Monday, March 7, 2011
Tell Me a Story
Recently I attended a panel at an MWA meeting entitled, “Why We Stop Reading.” Author/teacher, Hallie Ephron, was the host, joined by an editor and an agent. Each panelist was asked to list the stop lights that caused them to quit reading a manuscript submission. Confusing plot, stereotyped characters, clichés, misleading dialogue, bad spelling and grammar, were among those mentioned. But the single, biggest stop light — by far, was: Lack of a good story.
The fact that, as readers, the panelists didn’t care what happened next. This is the most common reason why manuscripts are rejected.
As writers, it is easy to get lost in our own quirky whims and desires — to be cute, different, and obscure (also known as pretentious), and forget the one, basic, elemental reason for writing: to tell a good story.

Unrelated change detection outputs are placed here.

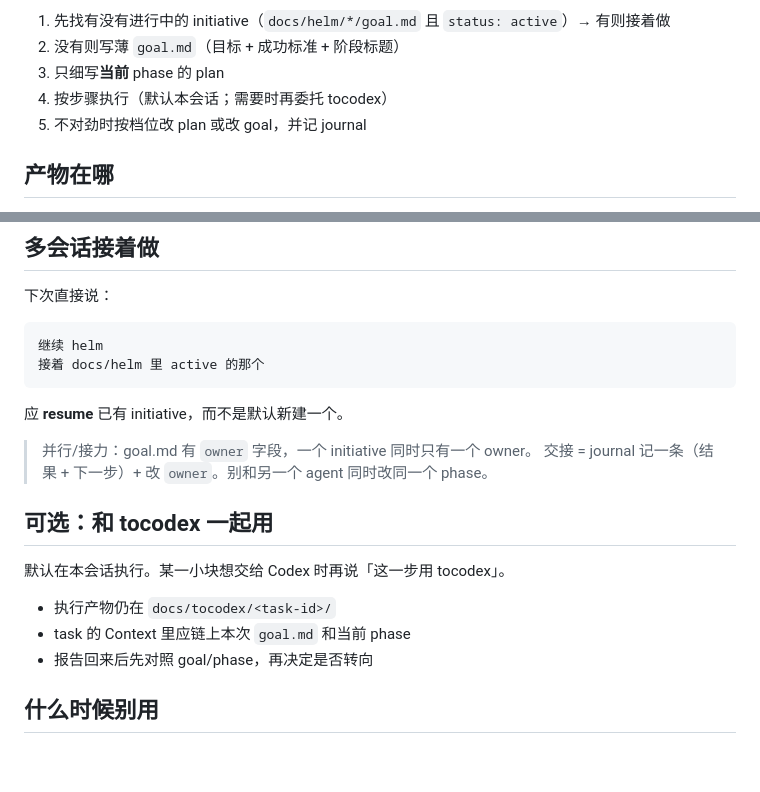
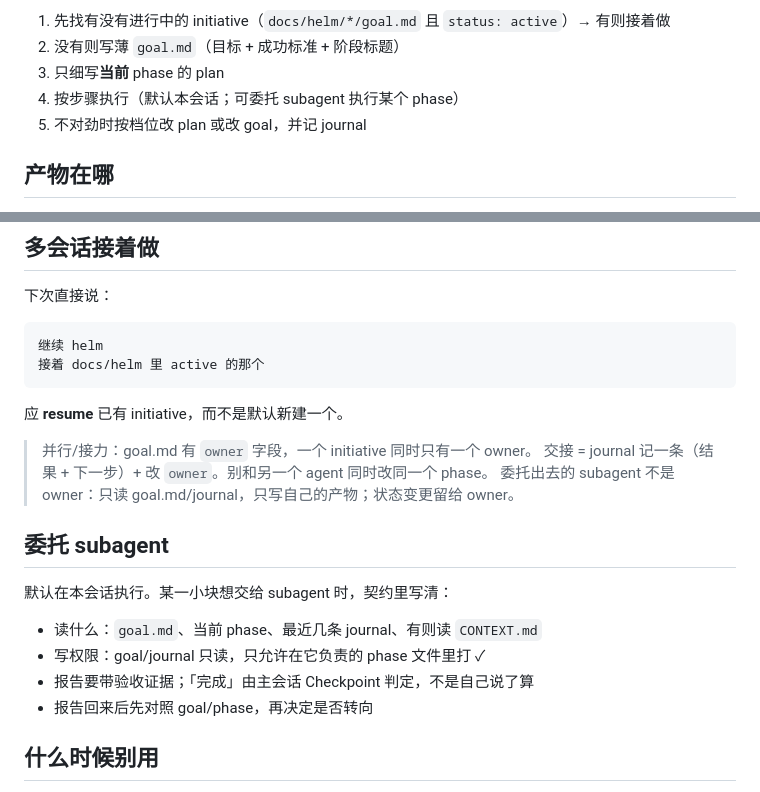
Before and after one commit to tdccccc/skills, a Markdown page: helm/README.md, 2 parts joined by grey strips. GitHub-like rendering; blank space fills up the shorter version.

```diff
--- a/helm/README.md
+++ b/helm/README.md
@@ -48,7 +48,7 @@ Agent 会：
 1. 先找有没有进行中的 initiative（`docs/helm/*/goal.md` 且 `status: active`）→ 有则接着做
 2. 没有则写薄 `goal.md`（目标 + 成功标准 + 阶段标题）
 3. 只细写**当前** phase 的 plan
-4. 按步骤执行（默认本会话；需要时再委托 tocodex）
+4. 按步骤执行（默认本会话；可委托 subagent 执行某个 phase）
 5. 不对劲时按档位改 plan 或改 goal，并记 journal
 
 ## 产物在哪
@@ -109,13 +109,15 @@ L2/L3 时 agent 应先用一句话说明档位，再改文件。
 
 > 并行/接力：goal.md 有 `owner` 字段，一个 initiative 同时只有一个 owner。
 > 交接 = journal 记一条（结果 + 下一步）+ 改 `owner`。别和另一个 agent 同时改同一个 phase。
+> 委托出去的 subagent 不是 owner：只读 goal.md/journal，只写自己的产物；状态变更留给 owner。
 
-## 可选：和 tocodex 一起用
+## 委托 subagent
 
-默认在本会话执行。某一小块想交给 Codex 时再说「这一步用 tocodex」。
+默认在本会话执行。某一小块想交给 subagent 时，契约里写清：
 
-- 执行产物仍在 `docs/tocodex/<task-id>/`
-- task 的 Context 里应链上本次 `goal.md` 和当前 phase
+- 读什么：`goal.md`、当前 phase、最近几条 journal、有则读 `CONTEXT.md`
+- 写权限：goal/journal 只读，只允许在它负责的 phase 文件里打 ✓
+- 报告要带验收证据；「完成」由主会话 Checkpoint 判定，不是自己说了算
 - 报告回来后先对照 goal/phase，再决定是否转向
 
 ## 什么时候别用
```
Also changed, not shown: helm/SKILL.md (+5 -14 lines), 1 other file.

We should repeat this maxim every night before we go to bed, and every morning before we get up, and whenever we sit down to write.
It can never be repeated too often.
Now, repeat after me. TELL A GOOD STORY!
— Robin Hathaway